Staying well-hydrated is one of the best ways to prevent complications from any viral illness. While any type of fluid helps, warm tea with honey may feel particularly soothing. 

If your child has RSV, encourage them to drink small sips of water, milk, or diluted juice as often as possible. If your infant is nursing or only consuming formula, speak to your doctor about an appropriate feeding schedule. Do not give an infant water or other fluids unless directed by your healthcare provider. 

When to visit a New York urgent care facility

If you believe you or your child have RSV, the flu, or COVID-19, our urgent care centers in New York are here to help. Visit us for vaccinations to help lower your risk of respiratory illnesses or testing if you are experiencing symptoms. Someone can have RSV, the flu, and COVID-19 at the same time.

Our caring providers can help test and evaluate symptoms to determine the best course of action for you or your loved ones. To get started, find the center nearest you and walk in or save your spot online.
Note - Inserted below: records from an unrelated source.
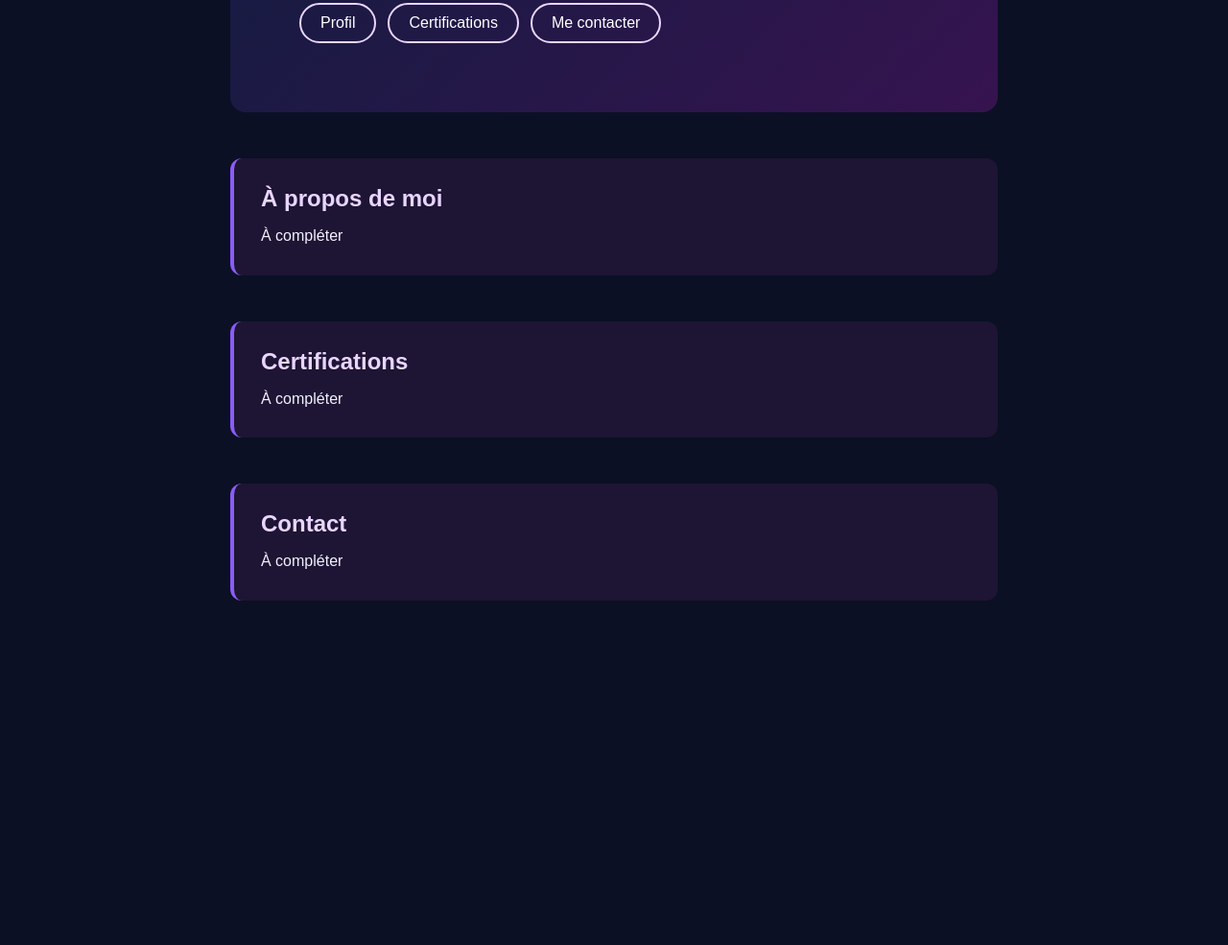
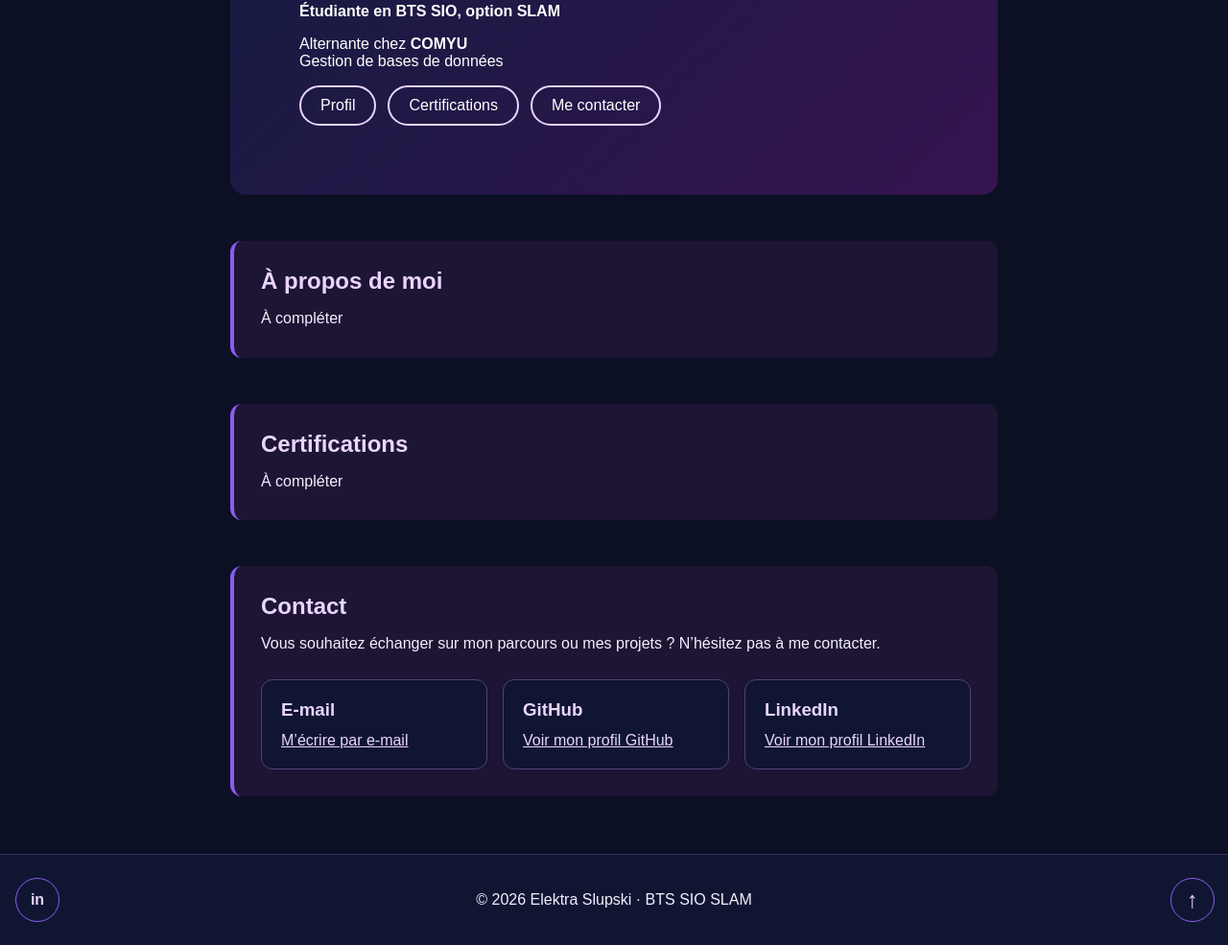
Before and after one commit to Elektra92700/portfolio, a plain HTML site: page index.html in a window 1280 px wide. Shown: the part 285-1270 px from the top of the page at 96% size. Before the commit the page ends 971 px from the top, so only its background shows below. Drawn offline with Linux system fonts and the light colour scheme.

Commit message:
Mise à jour de la page d’accueil

```diff
--- a/index.html
+++ b/index.html
@@ -8,7 +8,7 @@
   <link rel="icon" type="image/png" href="favicon.png">
 </head>
 <body>
-<header class="entete">
+<header class="entete" id="haut">
   <a class="nom-site" href="#accueil">Elektra SLUPSKI <span>BTS SIO SLAM</span></a>
 
  <nav aria-label="Navigation principale">
@@ -23,6 +23,10 @@
 <main>
   <section id="accueil" class="accueil">
     <h1>Elektra SLUPSKI</h1>
+   <p><strong>Étudiante en BTS SIO, option SLAM</strong></p>
+<p>Alternante chez <strong>COMYU</strong><br>
+  Gestion de bases de données
+</p>
     <div class="boutons-accueil">
   <a href="#a-propos">Profil</a>
   <a href="#certifications">Certifications</a>
@@ -40,8 +44,41 @@
 </section>
 <section id="contact">
   <h2>Contact</h2>
-  <p>À compléter</p>
+<p>Vous souhaitez échanger sur mon parcours ou mes projets ? N’hésitez pas à me contacter.</p>
+  <div class="contact-cartes">
+    <div class="contact-carte">
+      <h3>E-mail</h3>
+      <a href="mailto:slupski.elektra@gmail.com">
+        M’écrire par e-mail
+      </a>
+    </div>
+
+<div class="contact-carte">
+  <h3>GitHub</h3>
+  <a href="https://github.com/Elektra92700" target="_blank" rel="noopener">
+    Voir mon profil GitHub
+  </a>
+</div>
+
+<div class="contact-carte">
+  <h3>LinkedIn</h3>
+  <a href="https://www.linkedin.com/in/75-elektra-slupski/" target="_blank" rel="noopener">
+    Voir mon profil LinkedIn
+  </a>
+</div>
+  </div>
 </section>
 </main>
+<footer class="pied-page">
+  <a class="lien-linkedin"
+     href="https://www.linkedin.com/in/75-elektra-slupski/"
+     target="_blank"
+     rel="noopener"
+     aria-label="Mon profil LinkedIn (nouvel onglet)">in</a>
+
+  <p>© 2026 Elektra Slupski · BTS SIO SLAM</p>
+
+  <a class="retour-haut" href="#" aria-label="Retour en haut de la page">↑</a>
+</footer>
 </body>
 </html>
--- a/style.css
+++ b/style.css
@@ -188,3 +188,81 @@ main section[id] {
     scroll-margin-top: 9rem;
   }
 }
+.contact-cartes {
+  display: grid;
+  grid-template-columns: repeat(auto-fit, minmax(min(100%, 230px), 1fr));
+  gap: 16px;
+  margin-top: 24px;
+}
+
+.contact-carte {
+  padding: 20px;
+  background-color: #101632;
+  border: 1px solid #514174;
+  border-radius: 12px;
+}
+
+.contact-carte h3 {
+  margin: 0 0 12px;
+  color: #e9d5ff;
+}
+
+.contact-carte a {
+  display: inline-block;
+  color: #e9d5ff;
+}
+
+.contact-carte .contact-email {
+  padding: 10px 14px;
+  border-radius: 8px;
+  background-color: #e9d5ff;
+  color: #251138;
+  font-weight: bold;
+}
+
+.pied-page {
+  display: grid;
+  grid-template-columns: 44px minmax(0, 1fr) 44px;
+  align-items: center;
+  gap: 12px;
+  padding: 24px 16px;
+  background-color: #101632;
+  border-top: 1px solid #3b2b61;
+}
+
+.pied-page p {
+  grid-column: 2;
+  margin: 0;
+  text-align: center;
+}
+
+.pied-page .retour-haut {
+  grid-column: 3;
+  display: grid;
+  place-items: center;
+  width: 44px;
+  height: 44px;
+  border: 1px solid #8b5cf6;
+  border-radius: 50%;
+  color: #e9d5ff;
+  font-size: 24px;
+  text-decoration: none;
+}
+
+.pied-page .retour-haut:hover,
+.pied-page .retour-haut:focus-visible {
+  background-color: #e9d5ff;
+  color: #251138;
+}
+.pied-page .lien-linkedin {
+  grid-column: 1;
+  display: grid;
+  place-items: center;
+  width: 44px;
+  height: 44px;
+  border: 1px solid #8b5cf6;
+  border-radius: 50%;
+  color: #e9d5ff;
+  font-weight: bold;
+  text-decoration: none;
+}
```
We are here to help you feel better soon!

Northwell Health-GoHealth Urgent Care locations

With over 59 facilities across the New York area—including Harlem, Brooklyn, Queens, Yorktown Heights, and Staten Island—we ensure there's always an urgent care center nearby.

Track RSV cases in New York

To stay informed about RSV cases in New York, visit the CDC website for the latest statistics, and help you make decisions to keep your family healthy this winter.



Written By Sarah ThebargePhysician Assistant on February 13th, 2024

Medically reviewed by J.D Zipkin, MD, MA, FAAP